Hey @Beto… my Arduino Pro Micro (chinesy clone) has arrived, and after having some issues with it on Linux due to it being a 5v clone without the J1 jumper soldered :-/ … and very recent versions of ModemManager interfering with uploads to devices like Arduino Micros … I got it working just fine with your sample code unchanged, and the following platformio.ini (as I didn’t need to use my USBAsp to program it… although I did until I figured out WTH was going on with it on linux.) Arduino enumerates as a USB mouse, and the joystick moves the cursor around the screen and button left clicks on both Linux and Windows.
Thanks for the reply!
Your board is exactly the same as mine, so i think the key to solve this big problem is the line:
In the platformio.ini.
I’ll order another board in AliExpress to test with this configuration.
I see that Tennsy 2.0 also uses ATMEGA32u4 and is easier to program as it has a button to do so, i will get one Teensy 2.0 too.

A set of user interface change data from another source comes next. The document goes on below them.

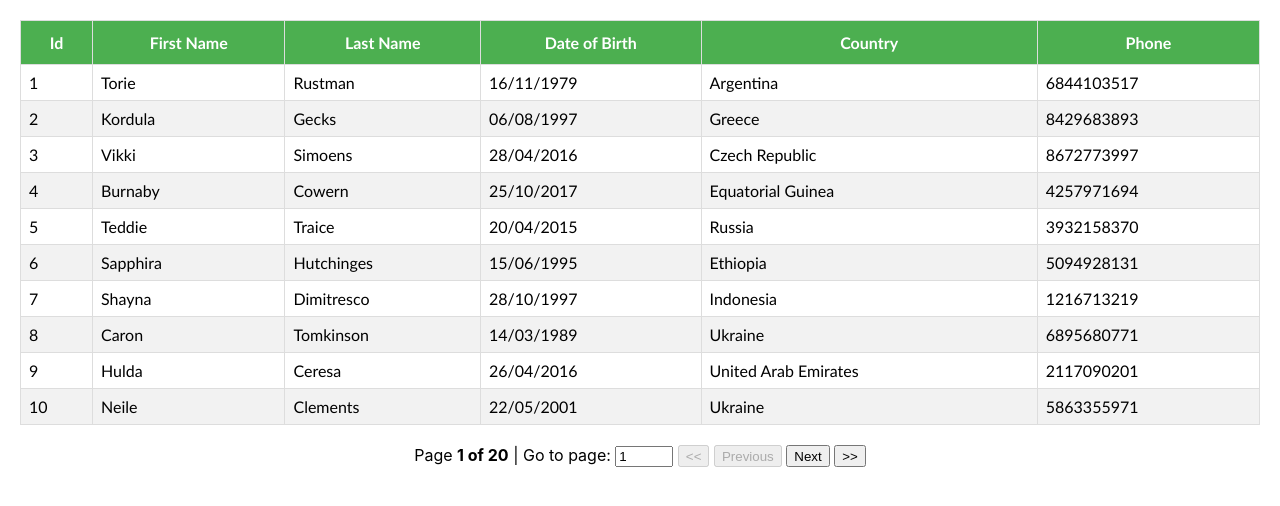
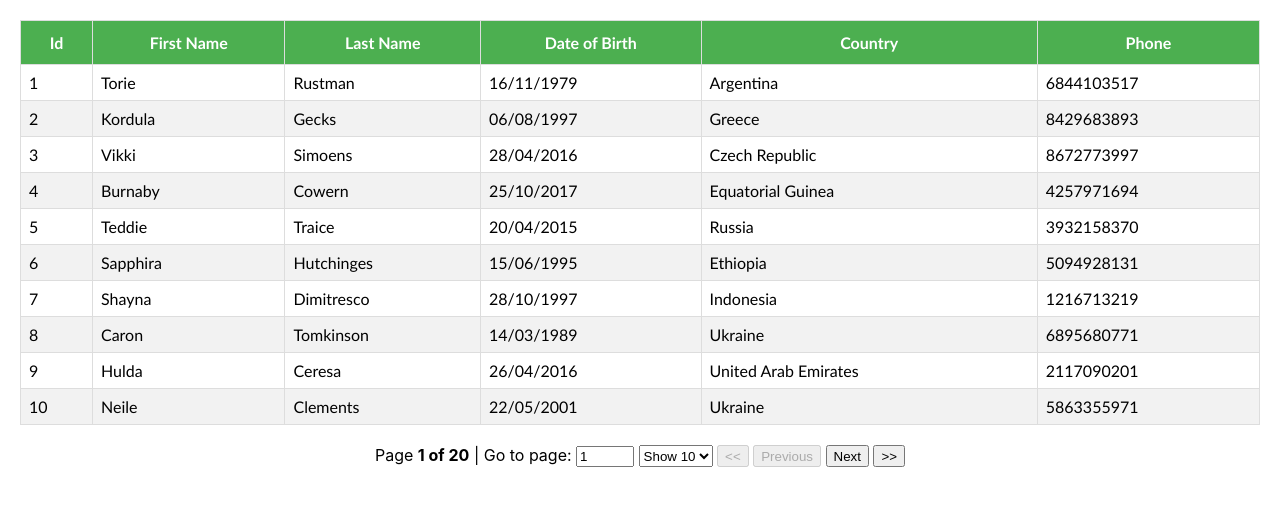
Before and after one commit to amontalvof/react-table-demo, a React (Create React App) app: page / in a window 1280 px wide. Shown: the top 506 px of the page. Built offline with nearby package versions, Linux system fonts and the light colour scheme.

Commit message:
feat: Pagination (Page size)

```diff
--- a/src/components/PaginationTable.js
+++ b/src/components/PaginationTable.js
@@ -21,6 +21,7 @@ const PaginationTable = () => {
         pageOptions,
         gotoPage,
         pageCount,
+        setPageSize,
         state,
         prepareRow,
     } = useTable(
@@ -31,7 +32,7 @@ const PaginationTable = () => {
         usePagination
     );
 
-    const { pageIndex } = state;
+    const { pageIndex, pageSize } = state;
 
     return (
         <>
@@ -90,6 +91,21 @@ const PaginationTable = () => {
                     />
                 </span>
                 &nbsp;
+                <select
+                    value={pageSize}
+                    onChange={(event) =>
+                        setPageSize(Number(event.target.value))
+                    }
+                >
+                    {[10, 20, 30, 40, 50].map((pageSize) => {
+                        return (
+                            <option key={pageSize} value={pageSize}>
+                                Show {pageSize}
+                            </option>
+                        );
+                    })}
+                </select>
+                &nbsp;
                 <button onClick={() => gotoPage(0)} disabled={!canPreviousPage}>
                     {'<<'}
                 </button>
```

Please let me know how you go with the Teensy 2… I have a Teensy 3.5 & 3.6 and love them… so I might end up doing the same also.
I’m actually wondering how you got the code to compile without the lib_deps line in the first place… did you install the library manually or into global storage, instead of letting platformio manage it?

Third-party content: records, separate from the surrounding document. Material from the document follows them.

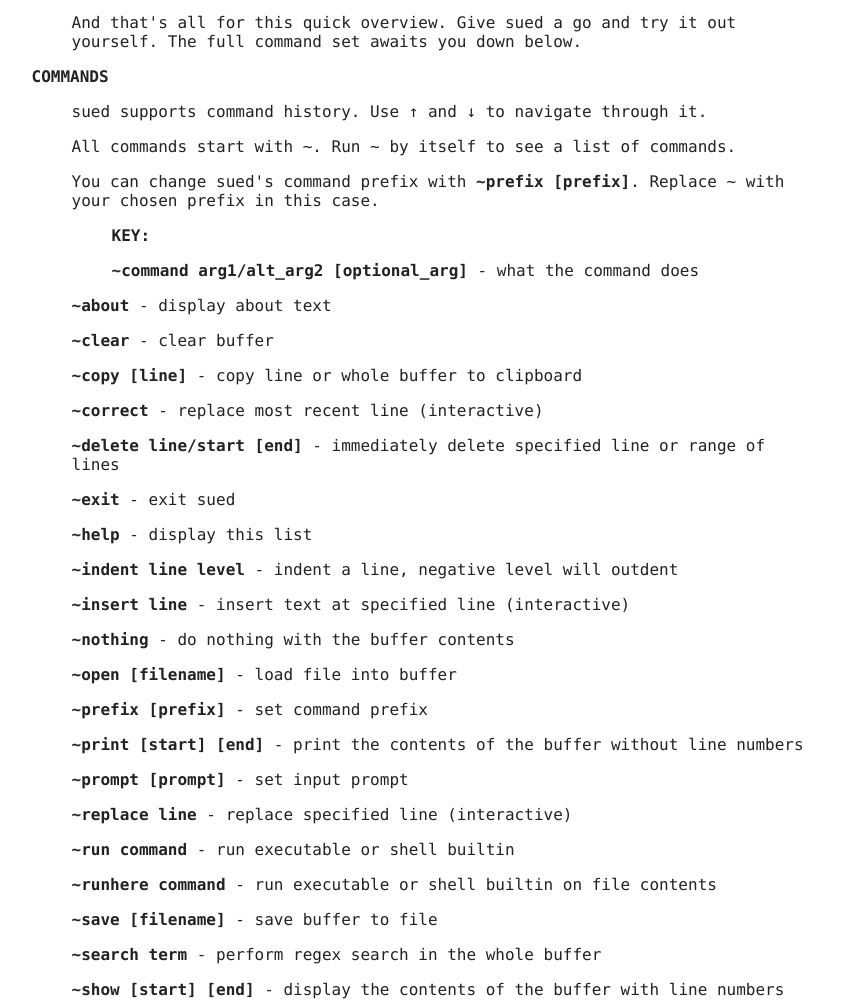
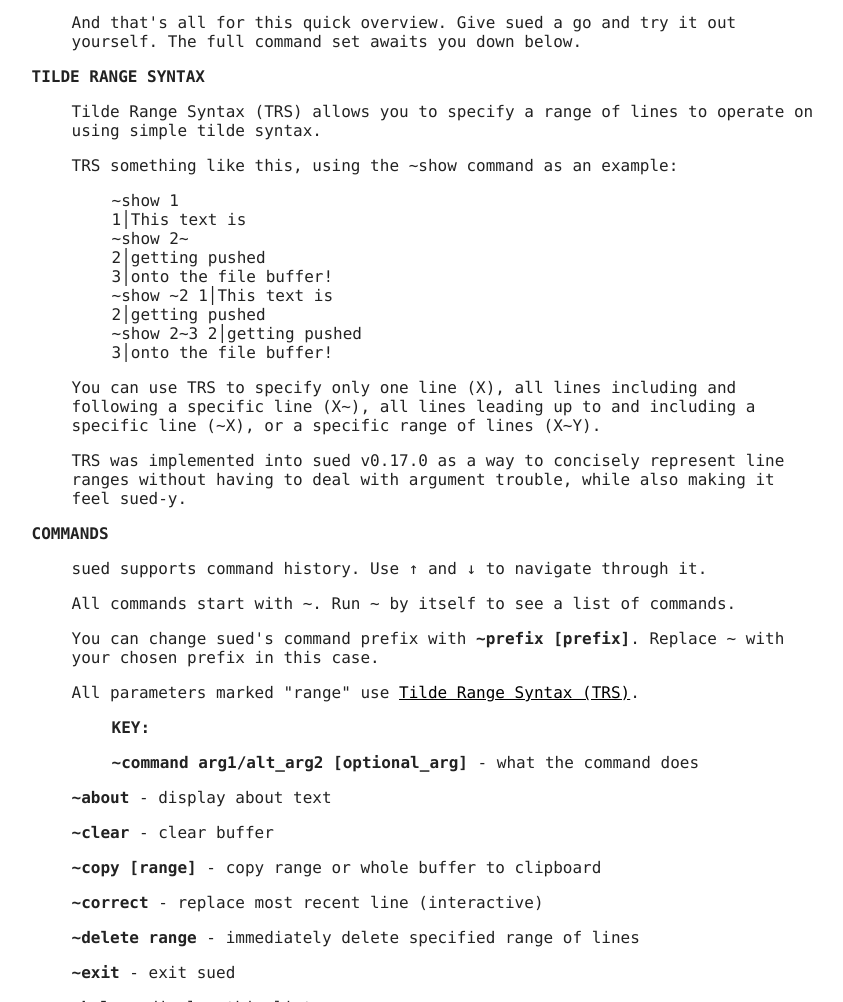
Before and after one commit to AeriaVelocity/sued, a plain HTML site: page docs/index.html in a window 1280 px wide. Shown: the part 1716-2718 px from the top of the page, without its empty margins (214-1057 px from the left). Drawn offline with Linux system fonts and the light colour scheme.

Commit message:
Added bit about TRS to the docs

```diff
--- a/docs/index.html
+++ b/docs/index.html
@@ -90,34 +90,54 @@
         </p></blockquote>
         <p>And that's all for this quick overview. Give sued a go and try it out yourself. The full command set awaits you down below.</p>
 
+        <h1 id="tilde-range-syntax">TILDE RANGE SYNTAX</h1>
+        <p>Tilde Range Syntax (TRS) allows you to specify a range of lines to operate on using simple tilde syntax.</p>
+        <p>TRS something like this, using the ~show command as an example:</p>
+        <blockquote><p>
+            ~show 1 <br>
+            1│This text is <br>
+            ~show 2~ <br>
+            2│getting pushed <br>
+            3│onto the file buffer! <br>
+            ~show ~2
+            1│This text is <br>
+            2│getting pushed <br>
+            ~show 2~3
+            2│getting pushed <br>
+            3│onto the file buffer! <br>
+        </p></blockquote>
+        <p>You can use TRS to specify only one line (X), all lines including and following a specific line (X~), all lines leading up to and including a specific line (~X), or a specific range of lines (X~Y).</p>
+        <p>TRS was implemented into sued v0.17.0 as a way to concisely represent line ranges without having to deal with argument trouble, while also making it feel sued-y.</p>
+
         <h1>COMMANDS</h1>
         <p>sued supports command history. Use ↑ and ↓ to navigate through it.</p>
         <p>All commands start with ~. Run ~ by itself to see a list of commands.</p>
         <p>You can change sued's command prefix with <strong>~prefix [prefix]</strong>. Replace ~ with your chosen prefix in this case.</p>
+        <p>All parameters marked "range" use <a href="#tilde-range-syntax">Tilde Range Syntax (TRS)</a>.</p>
         <blockquote>
             <p><strong>KEY:</strong></p>
             <p><strong>~command arg1/alt_arg2 [optional_arg]</strong> - what the command does</p>
         </blockquote>
         <p><strong>~about</strong> - display about text</p>
         <p><strong>~clear</strong> - clear buffer</p>
-        <p><strong>~copy [line]</strong> - copy line or whole buffer to clipboard</p>
+        <p><strong>~copy [range]</strong> - copy range or whole buffer to clipboard</p>
         <p><strong>~correct</strong> - replace most recent line (interactive)</p>
-        <p><strong>~delete line/start [end]</strong> - immediately delete specified line or range of lines</p>
+        <p><strong>~delete range</strong> - immediately delete specified range of lines</p>
         <p><strong>~exit</strong> - exit sued</p>
         <p><strong>~help</strong> - display this list</p>
-        <p><strong>~indent line level</strong> - indent a line, negative level will outdent</p>
+        <p><strong>~indent range level</strong> - indent a range, negative level will outdent</p>
         <p><strong>~insert line</strong> - insert text at specified line (interactive)</p>
         <p><strong>~nothing</strong> - do nothing with the buffer contents</p>
         <p><strong>~open [filename]</strong> - load file into buffer</p>
         <p><strong>~prefix [prefix]</strong> - set command prefix</p>
-        <p><strong>~print [start] [end]</strong> - print the contents of the buffer without line numbers</p>
+        <p><strong>~print [range]</strong> - print the contents of the buffer without line numbers</p>
         <p><strong>~prompt [prompt]</strong> - set input prompt</p>
         <p><strong>~replace line</strong> - replace specified line (interactive)</p>
         <p><strong>~run command</strong> - run executable or shell builtin</p>
         <p><strong>~runhere command</strong> - run executable or shell builtin on file contents</p>
         <p><strong>~save [filename]</strong> - save buffer to file</p>
         <p><strong>~search term</strong> - perform regex search in the whole buffer</p>
-        <p><strong>~show [start] [end]</strong> - display the contents of the buffer with line numbers</p>
+        <p><strong>~show [range]</strong> - display the contents of the buffer with line numbers</p>
         <p><strong>~substitute line pattern/replacement</strong> - perform regex substitution on the specified line</p>
         <p><strong>~swap source target</strong> - swap two lines</p>
         <p><strong>~write filename</strong> - write buffer to file without storing filename</p>
```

All right, as soon as i get the Teensy 2.0 i will post some tests here.
I used the Platformio Library Manager to install the mouse and keyboard libraries, when i Ctrl+click in the include mouse.h the Platformio opens the mouse.h code, so the pio sees the library, i wonder if the line in the platformio.ini will work.
I found the solution to my AVR + WiFi101 library problem here.
IMO, PlatformIO should change the default for this lib_archive setting from ‘yes’ to ‘no’. WiFi101 is a very commonly used library in the Arduino AVR space. The Arduino WiFi shield and the Adafruit WiFi boards are all based on this chip and library that uses “weak” bindings at link time. Surely it can’t be the only Arduino library that does this? The worst part is that the library compiles with the lib_archive set to ‘yes’ or ‘no’, but it hangs in a loop when attempting to connect to the AP unless you override lib_archive to ‘no’. This is a serious failure to deliver seamless portability from the Arduino IDE to PlatformIO. I struggled with this problem for months - giving up on PIO several times. Please seriously consider making PlatformIO fully Arduino IDE and toolchain compatible even at the cost of some inefficiency.
That assumes that someone on the PIO team reviews every Arduino library to see if it’s using the ‘weak’ attribute and then sets lib_archive appropriately on a per-library basis. If there is a run-time way for PIO to detect a library’s use of the ‘weak’ feature, I guess that would be fine. However, I suspect the only universally safe answer is to make the default be ‘lib_archive = no’ for all Arduino libraries. The link step may take a bit longer but that’s a small price to pay versus the extreme pain (and negative opinions of PIO) caused by generating code that compiles and links but then doesn’t run correctly.
Agreed… I don’t know the time implications… so can’t comment there, but if we’re talking about milliseconds or a second in regards to the entire build, in the grand scheme of things, it’s nothing. But yes, either way, Arduino compatibility is of importance, so defaults need to be for that wherever possible.